At the junction of sparse folk, pop, and cosmic country you’ll find Junior, helmed by three Missoula, MT-based songwriters. Listeners might have heard members of Junior play in groups including: Butter, Stellarondo, Burlesco, Broken Valley Roadshow, Shahs, Hermina Jean, The
Cigarette Girls, Caroline Keys, Worst Feelings, Danny’s Dilemma, Travis Sehorn and the Pebble Light, The Best Westerns, and Patsy Grime. Each member of Junior packs a quiver of instrumental skills and is constantly acquiring more to add to the group. Junior has been compared to Sibylle Baier, Karen Dalton, and The Roches.

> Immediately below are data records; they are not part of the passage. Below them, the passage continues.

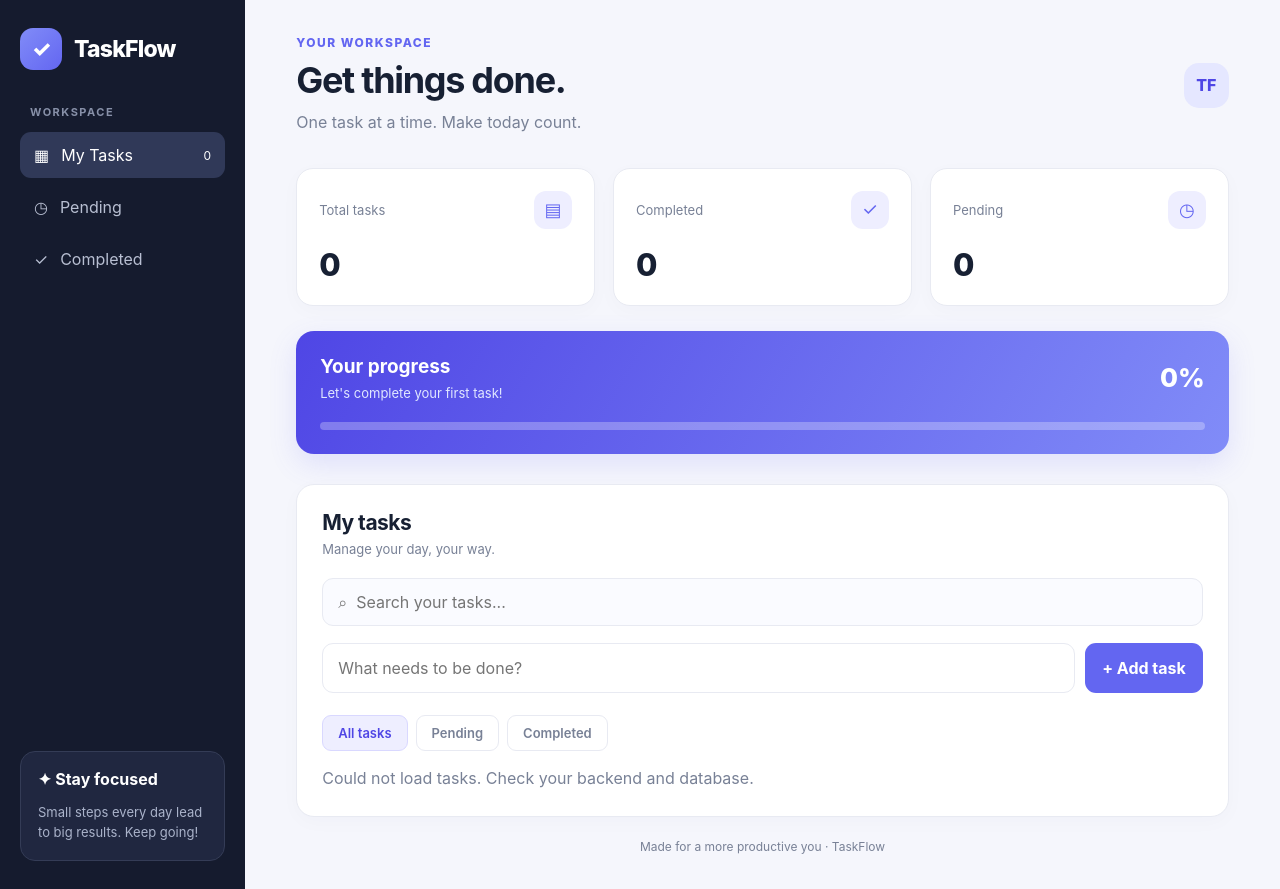
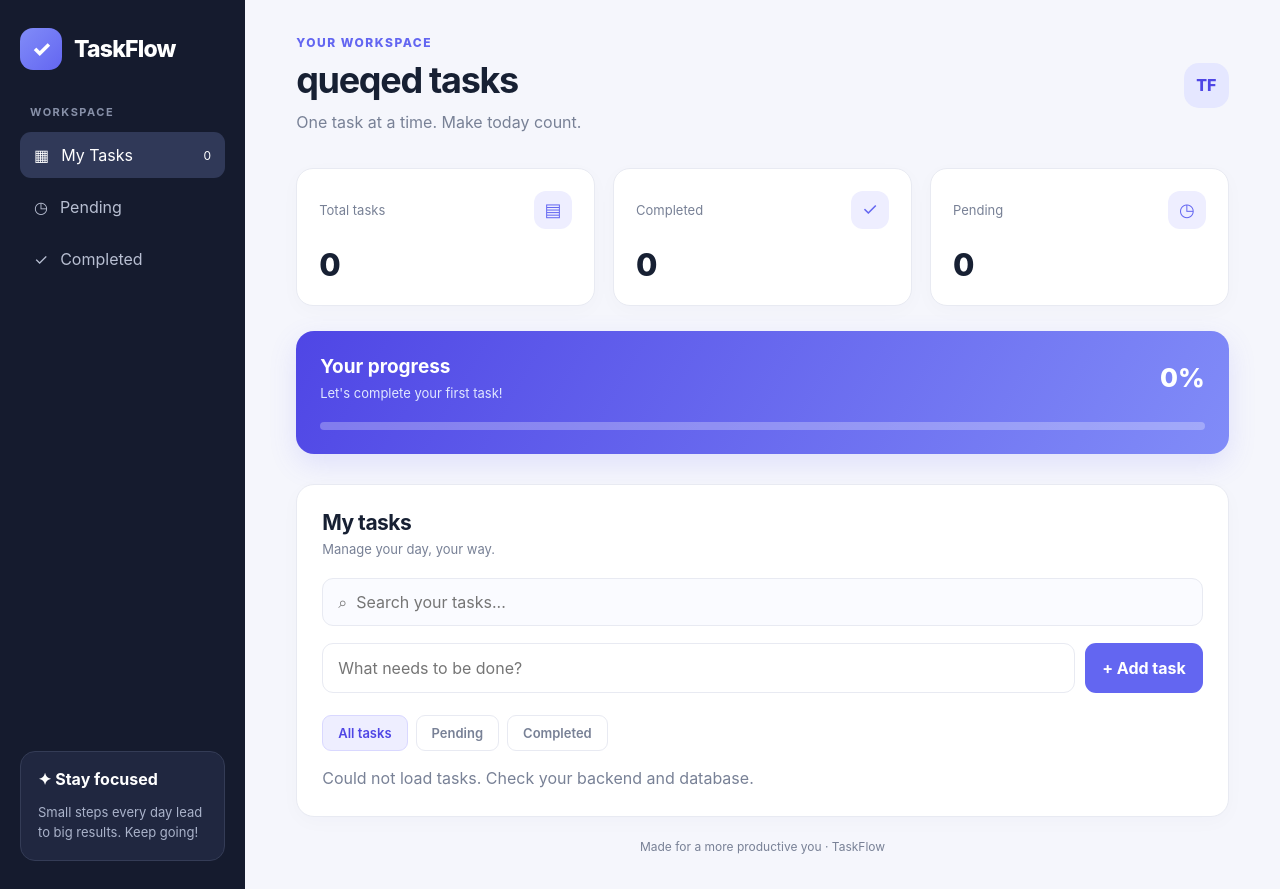
Before and after one commit to siddiquizaki4u/my_own, a plain HTML site: page frontend/index.html in a window 1280 px wide. Drawn offline with Linux system fonts and the light colour scheme; no server answers.

Commit message:
trail by zaki

```diff
--- a/frontend/index.html
+++ b/frontend/index.html
@@ -604,7 +604,7 @@
       <header class="topbar">
         <div>
           <div class="eyebrow">YOUR WORKSPACE</div>
-          <h1>Get things done.</h1>
+          <h1>queqed tasks</h1>
           <p class="subtitle">
             One task at a time. Make today count.
           </p>
```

Like many of his favorite songwriters (John Hartford, Lucinda Williams, Jeff Tweedy), Izaak Opatz is an ungulate in life’s winter pasture, chewing on and metabolizing disappointment, heartbreak, and the other tough stuff into enjoyable musical carbohydrates. A compulsive metaphorager (and inveterate wordplayboy), Opatz breaks it all down with enzymes of wry humor, thoughtful simile and close observation - a therapeutic process of narrativizing his own life that, almost as a byproduct, turns out savory nuggets of literate, confessional pop.